- _Revision comparison data_:

****************************************

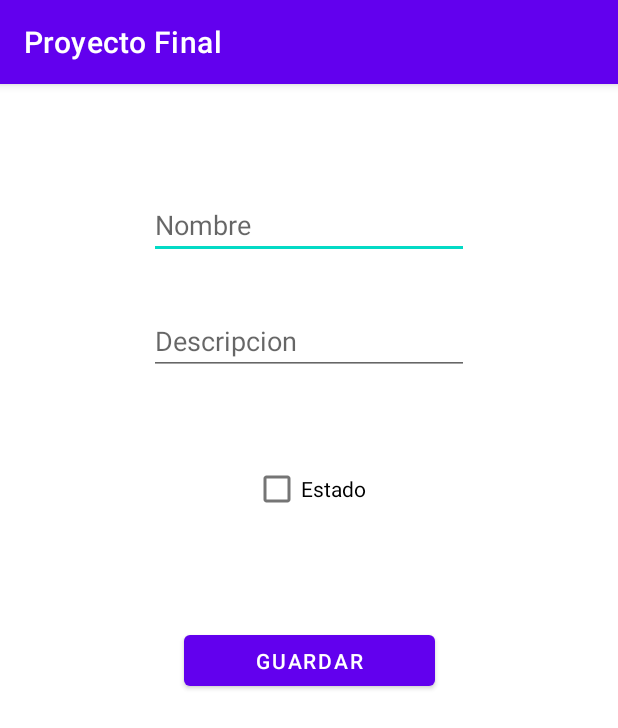
After one commit to OscarArregoces/proyecto-final-movil, an Android app: the createNotasActivity screen opened directly, with no data from a screen before it, on a phone screen of 412 x 824 dp. The commit adds this screen. Shown: the top 728 px of the screen. Run offline under Robolectric (Android 15) with nearby library versions, the phone set to English and light mode, and no system bars.

Commit message:
notas crud

```diff
--- a/app/src/main/java/Utils/Apis.java
+++ b/app/src/main/java/Utils/Apis.java
@@ -14,4 +14,8 @@ public class Apis {
 
         return Usuario.getUsuario(URL_001).create(UsuarioService.class);
     }
+
+    public static NotasServices getNotasService(){
+        return Notas.getNotas(URL_001).create(NotasServices.class);
+    }
 }
--- /dev/null
+++ b/app/src/main/java/Utils/NotasServices.java
@@ -0,0 +1,31 @@
+package Utils;
+
+import java.util.List;
+
+import Model.Notas;
+import retrofit2.Call;
+import retrofit2.http.Body;
+import retrofit2.http.DELETE;
+import retrofit2.http.GET;
+import retrofit2.http.POST;
+import retrofit2.http.PUT;
+import retrofit2.http.Path;
+
+
+
+public interface NotasServices {
+
+    @GET("notas/")
+    Call<List<Notas>> getNotas();
+
+    @POST("notas/create/")
+    Call<Notas>addNotas(@Body Notas notas);
+
+    @PUT("notas/update/{id}/")
+    Call<Notas>updateNotas(@Body Notas notas,@Path("id") int id);
+
+    @DELETE("notas/delete/{id}/")
+    Call<Notas>deleteNotas(@Path("id")int id);
+
+
+}
--- /dev/null
+++ b/app/src/main/java/com/example/proyectofinal/createNotasActivity.java
@@ -0,0 +1,85 @@
+package com.example.proyectofinal;
+
+import android.content.Intent;
+import android.os.Bundle;
+import android.util.Log;
+import android.view.View;
+import android.widget.ArrayAdapter;
+import android.widget.Button;
+import android.widget.CheckBox;
+import android.widget.EditText;
+import android.widget.LinearLayout;
+import android.widget.ListView;
+import android.widget.Toast;
+
+import androidx.annotation.Nullable;
+import androidx.appcompat.app.AppCompatActivity;
+
+import java.util.List;
+
+import Model.Notas;
+import Utils.Apis;
+import Utils.NotasServices;
+import retrofit2.Call;
+import retrofit2.Callback;
+import retrofit2.Response;
+
+public class createNotasActivity extends AppCompatActivity {
+
+    NotasServices service;
+    EditText txtNombre;
+    EditText txtDescription;
+    CheckBox txtEstado;
+    Button btnSave;
+
+    @Override
+    protected void onCreate(@Nullable Bundle savedInstanceState) {
+        super.onCreate(savedInstanceState);
+        setContentView(R.layout.create_activity_notas);
+
+        txtNombre=(EditText)findViewById(R.id.nombre);
+        txtDescription=(EditText)findViewById(R.id.description);
+        txtEstado= (CheckBox) findViewById(R.id.estado);
+        btnSave=(Button)findViewById(R.id.OnSave);
+
+        Bundle extras = getIntent().getExtras();
+
+        btnSave.setOnClickListener(new View.OnClickListener() {
+            @Override
+            public void onClick(View v) {
+                Notas notas=new Notas();
+                notas.setNombre(txtNombre.getText().toString());
+                notas.setDescripcion(txtDescription.getText().toString());
+                notas.setEstado(true);
+
+                if(txtNombre.length() == 0 || txtDescription.length() == 0){
+                    Toast.makeText(createNotasActivity.this, "Todos los campos son necesarios ", Toast.LENGTH_LONG).show();
+                }else{
+                    addPersona(notas);
+                }
+            }
+        });
+    }
+
+    public void addPersona(Notas notas) {
+        service = Apis.getNotasService();
+
+        Call<Notas> call = service.addNotas(notas);
+        call.enqueue(new Callback<Notas>() {
+            @Override
+            public void onResponse(Call<Notas> call, Response<Notas> response) {
+                if (response.isSuccessful()) {
+                    Toast.makeText(createNotasActivity.this, "Nota Guardada exitosamente", Toast.LENGTH_LONG).show();
+                    Intent intent = new Intent(createNotasActivity.this, NotasActivity.class);
+                    startActivity(intent);
+                }else{
+                    Toast.makeText(createNotasActivity.this, "Datos incorrectas", Toast.LENGTH_LONG).show();
+                }
+            }
+            @Override
+            public void onFailure(Call<Notas> call, Throwable t) {
+                Log.e("Error:", t.getMessage());
+            }
+        });
+    }
+}
--- /dev/null
+++ b/app/src/main/res/layout/create_activity_notas.xml
@@ -0,0 +1,56 @@
+<?xml version="1.0" encoding="utf-8"?>
+<androidx.constraintlayout.widget.ConstraintLayout xmlns:android="http://schemas.android.com/apk/res/android"
+    xmlns:app="http://schemas.android.com/apk/res-auto"
+    xmlns:tools="http://schemas.android.com/tools"
+    android:layout_width="match_parent"
+    android:layout_height="match_parent">
+
+    <EditText
+        android:id="@+id/nombre"
+        android:layout_width="wrap_content"
+        android:layout_height="wrap_content"
+        android:ems="10"
+        android:inputType="textPersonName"
+        android:hint="Nombre"
+        app:layout_constraintBottom_toBottomOf="parent"
+        app:layout_constraintEnd_toEndOf="parent"
+        app:layout_constraintStart_toStartOf="parent"
+        app:layout_constraintTop_toTopOf="parent"
+        app:layout_constraintVertical_bias="0.099" />
+
+    <EditText
+        android:id="@+id/description"
+        android:layout_width="wrap_content"
+        android:layout_height="wrap_content"
+        android:ems="10"
+        android:inputType="textPersonName"
+        android:hint="Descripcion"
+        app:layout_constraintBottom_toBottomOf="parent"
+        app:layout_constraintEnd_toEndOf="parent"
+        app:layout_constraintStart_toStartOf="parent"
+        app:layout_constraintTop_toTopOf="parent"
+        app:layout_constraintVertical_bias="0.206" />
+    <CheckBox
+        android:id="@+id/estado"
+        android:layout_width="wrap_content"
+        android:layout_height="wrap_content"
+        android:text="Estado"
+        app:layout_constraintBottom_toBottomOf="parent"
+        app:layout_constraintEnd_toEndOf="parent"
+        app:layout_constraintStart_toStartOf="parent"
+        app:layout_constraintTop_toTopOf="parent"
+        app:layout_constraintVertical_bias="0.342" />
+
+
+    <Button
+        android:id="@+id/OnSave"
+        android:layout_width="167dp"
+        android:layout_height="46dp"
+        android:text="Guardar"
+        app:layout_constraintBottom_toBottomOf="parent"
+        app:layout_constraintEnd_toEndOf="parent"
+        app:layout_constraintStart_toStartOf="parent"
+        app:layout_constraintTop_toTopOf="parent" />
+
+
+</androidx.constraintlayout.widget.ConstraintLayout>
```
Also changed, not shown: app/src/main/AndroidManifest.xml (+12 -3 lines), app/src/main/java/Model/Notas.java (added, +67 -0 lines), app/src/main/java/Utils/Notas.java (added, +11 -0 lines), app/src/main/java/adapter/NotasAdapter.java (added, +55 -0 lines), app/src/main/java/com/example/proyectofinal/MainActivity.java (+1 -10 lines), app/src/main/java/com/example/proyectofinal/NotasActivity.java (added, +132 -0 lines), app/src/main/java/com/example/proyectofinal/updateNotas.java (added, +75 -0 lines), app/src/main/res/drawable-v24/ic_delete_forever_black_24dp.xml (added, +9 -0 lines), app/src/main/res/drawable-v24/ic_edit_black_24dp.xml (added, +9 -0 lines), app/src/main/res/layout/activity_notas.xml (added, +40 -0 lines), app/src/main/res/layout/activity_notas_items.xml (added, +84 -0 lines), app/src/main/res/layout/update_notas.xml (added, +56 -0 lines), app/src/main/res/values/dimens.xml (added, +7 -0 lines), 1 other file.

****************************************

- _Work required_: Above are the entries; copy every line among them that contains the word "http".

- _Written solution_:
+import retrofit2.http.Body;
+import retrofit2.http.DELETE;
+import retrofit2.http.GET;
+import retrofit2.http.POST;
+import retrofit2.http.PUT;
+import retrofit2.http.Path;
+<androidx.constraintlayout.widget.ConstraintLayout xmlns:android="http://schemas.android.com/apk/res/android"
+    xmlns:app="http://schemas.android.com/apk/res-auto"
+    xmlns:tools="http://schemas.android.com/tools"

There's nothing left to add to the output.